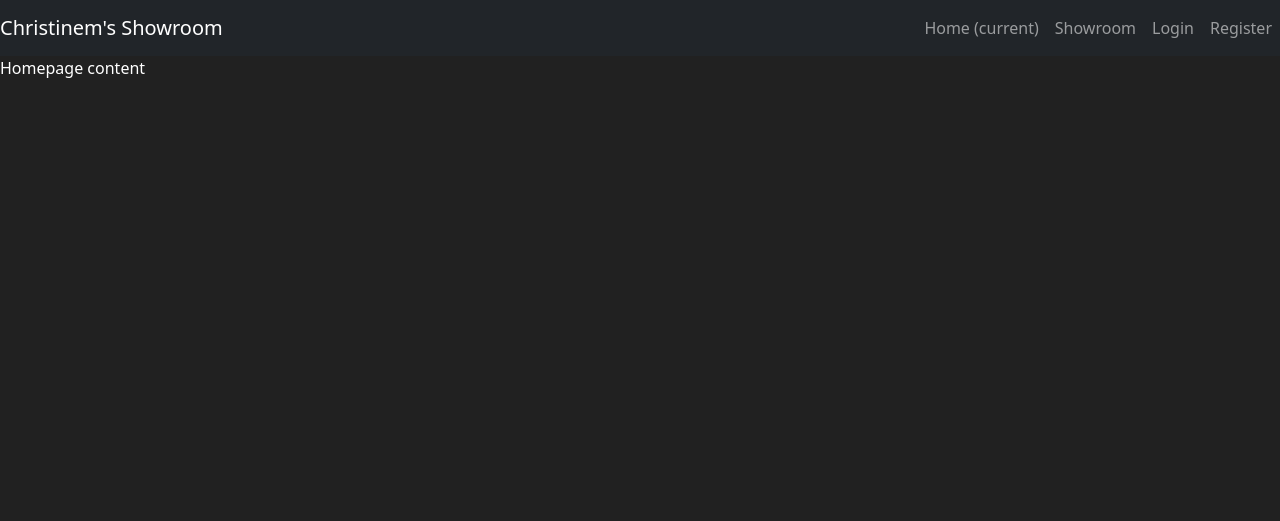
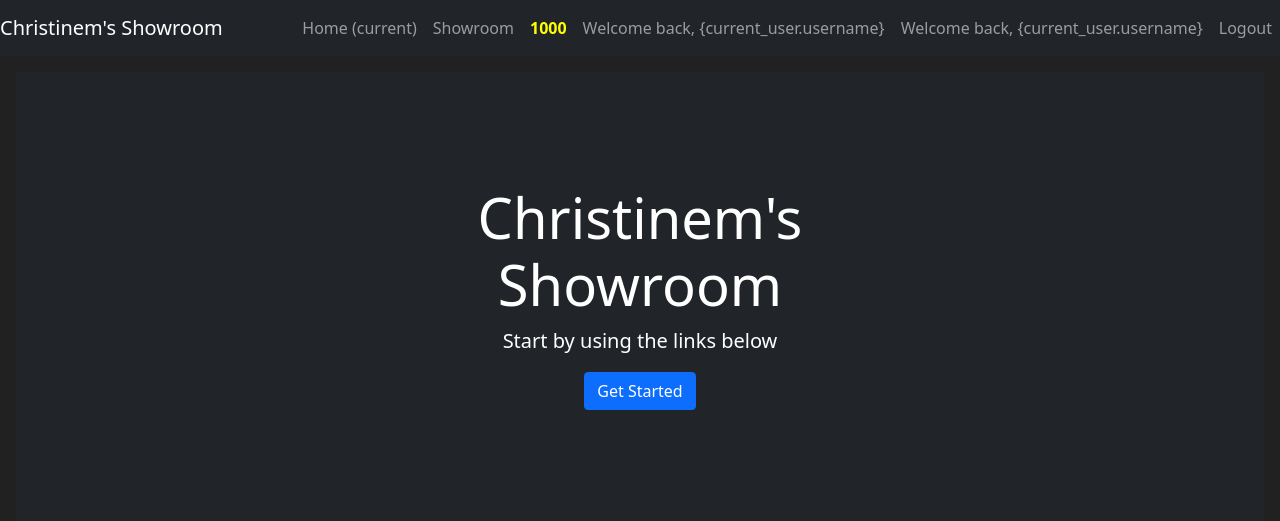
Before and after one commit to phase5lhcm/cs50-final-prj, a Flask app: page / in a window 1280 px wide. Shown: the top 521 px of the page. Run offline with Flask 2, Linux system fonts and the light colour scheme; a user stored in the database is signed in.

Commit message:
Build login routes for successful registration

```diff
--- a/app/__init__.py
+++ b/app/__init__.py
@@ -10,5 +10,7 @@ app.config['SECRET_KEY'] = 'e92f34a96126929f18aff113'
 db = SQLAlchemy(app)
 bcrypt = Bcrypt(app)
 login_manager = LoginManager(app)
+login_manager.login_view = "login_page"
+login_manager.login_message_category = "info"
 
 from app import routes
--- a/app/forms.py
+++ b/app/forms.py
@@ -33,7 +33,7 @@ class LoginForm(FlaskForm):
         if email:
             raise ValidationError('Email addrress already exists, please log in with your account.')
 
-    # username = StringField(label='Username', validators=[DataRequired()])
+    username = StringField(label='Username', validators=[DataRequired()])
     email = StringField(label='Email', validators=[DataRequired()])
     password = PasswordField(label='Password', validators=[ DataRequired()])
     loginBtn = SubmitField(label='Sign In')
--- a/app/routes.py
+++ b/app/routes.py
@@ -3,7 +3,7 @@ from flask import render_template, redirect, url_for, flash, get_flashed_message
 from app.models import Product, User
 from app.forms import LoginForm, RegisterForm
 from app import db
-from flask_login import login_user
+from flask_login import login_user, logout_user, login_required
 
 @app.route("/")
 @app.route("/home")
@@ -11,6 +11,7 @@ def home_page():
     return render_template("Homepage.html")
 
 @app.route('/showroom')
+@login_required
 def showroom():
     #let's return all Products in db
     products = Product.query.all()
@@ -23,10 +24,14 @@ def register_page():
     if form.validate_on_submit():
         create_user = User(username=form.username.data,
                            email=form.email.data,
-                           password_hash=form.password1.data)
+                           password=form.password1.data)
         db.session.add(create_user)
         db.session.commit()
-        return redirect(url_for('showroom'))
+        print(create_user)
+        login_user(user_login)
+        flash(f"Welcome! You are now logged in as {user_login.username}", category="success")
+        print('create_user', create_user)
+        return render_template(url_for('showroom.html'))
     #Let's check if there are form errors per the validators
     if form.errors != {}:
         for err_msg in form.errors.values():
@@ -37,11 +42,19 @@ def register_page():
 def login_page():
     form = LoginForm()
     if form.validate_on_submit():
-        user_login = User.query.filter_by(email=form.email.data).first()
-        if user_login and user_login.verify_password(check_pwrd=form.password.data):
+        user_login = User.query.filter_by(username=form.username.data).first()
+        # print(f"user: {user_login}")
+        if user_login and user_login.verify_password(check_pwrd=form.password.data
+        ):
             login_user(user_login)
             flash(f"{user_login}, you have successfully logged in.")
-            return redirect(url_for("showroom"))
+            return redirect(url_for('showroom'))
         else:
             flash('Incorrect email and password combination. Please try again, or register for an account', category="danger")
     return render_template('loginPage.html', form=form)
+
+@app.route("/logout", methods=['POST'])
+def logout_page():
+    logout_user()
+    flash("Logout successful", category="info")
+    return redirect(url_for("home_page"))
--- a/app/templates/homepage.html
+++ b/app/templates/homepage.html
@@ -1,2 +1,19 @@
 {% extends 'layout.html' %} {% block title%} Home Page {% endblock%} {% block
-content%} Homepage content {%endblock%}
+content%}
+
+<div
+  class="position-relative overflow-hidden p-3 m-md-3 text-center bg-dark"
+  style="color: white"
+>
+  <div class="col-md-5 p-lg-5 mx-auto my-5">
+    <h1 class="display-4 font-weight-normal">Christinem's Showroom</h1>
+    <p class="lead font-weight-normal">Start by using the links below</p>
+    <a href="{{url_for('showroom')}}" class="btn btn-primary">Get Started</a>
+  </div>
+  <div class="product-device box-shadow d-none d-md-block"></div>
+  <div
+    class="product-device product-device-2 box-shadow d-none d-md-block"
+  ></div>
+</div>
+
+{%endblock%}
--- a/app/templates/layout.html
+++ b/app/templates/layout.html
@@ -37,6 +37,25 @@
           <a class="nav-link" href="{{url_for('showroom')}}">Showroom</a>
         </li>
       </ul>
+      {% if current_user.is_authenticated %}
+      <ul class="navbar-nav">
+        <li class="nav-item">
+          <a class="nav-link" style="color: yellow; font-weight: bold">
+            <i class="fas fa-coins"></i>
+            {{current_user.budget}}
+          </a>
+        </li>
+        <li class="nav-item">
+          <a class="nav-link" href="#">Welcome back, {current_user.username}</a>
+        </li>
+        <li class="nav-item">
+          <a class="nav-link" href="#">Welcome back, {current_user.username}</a>
+        </li>
+        <li class="nav-item">
+          <a class="nav-link" href="#">Logout</a>
+        </li>
+      </ul>
+      {% else %}
       <ul class="navbar-nav">
         <li class="nav-item">
           <a class="nav-link" href="{{url_for('login_page')}}">Login</a>
@@ -45,6 +64,7 @@
           <a class="nav-link" href="{{url_for('register_page')}}">Register</a>
         </li>
       </ul>
+      {% endif %}
     </nav>
     {% with messages = get_flashed_messages(with_categories=true)%} {% if
     messages%} {% for category, message in messages %}
--- a/app/templates/loginPage.html
+++ b/app/templates/loginPage.html
@@ -1,4 +1,4 @@
-{% extends 'layout.html' %} {% block title%} Register {% endblock%} {%block
+{% extends 'layout.html' %} {% block title%} Login {% endblock%} {%block
 content%}
 <body class="text-center">
   <div class="container">
@@ -7,8 +7,8 @@ content%}
       <img src="" alt="" />
       <h1 class="h3 mb-3 font-weight-normal">Login</h1>
       <br />
-      {{form.email.label()}} {{form.email(class="form-control",
-      placeholder="Email")}} {{form.password.label()}}
+      {{form.username.label()}} {{form.username(class="form-control",
+      placeholder="Username")}} {{form.password.label()}}
       {{form.password(class="form-control", placeholder="Password")}}
       <br />
       <div class="checkbox mb-3">
```
Also changed, not shown: app/models.py (+12 -2 lines), app/showroom.db.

_Exercise description:_
I need every line of the material that includes "redirect", so please copy them out.

_Response area:_
@@ -3,7 +3,7 @@ from flask import render_template, redirect, url_for, flash, get_flashed_message
-        return redirect(url_for('showroom'))
-            return redirect(url_for("showroom"))
+            return redirect(url_for('showroom'))
+    return redirect(url_for("home_page"))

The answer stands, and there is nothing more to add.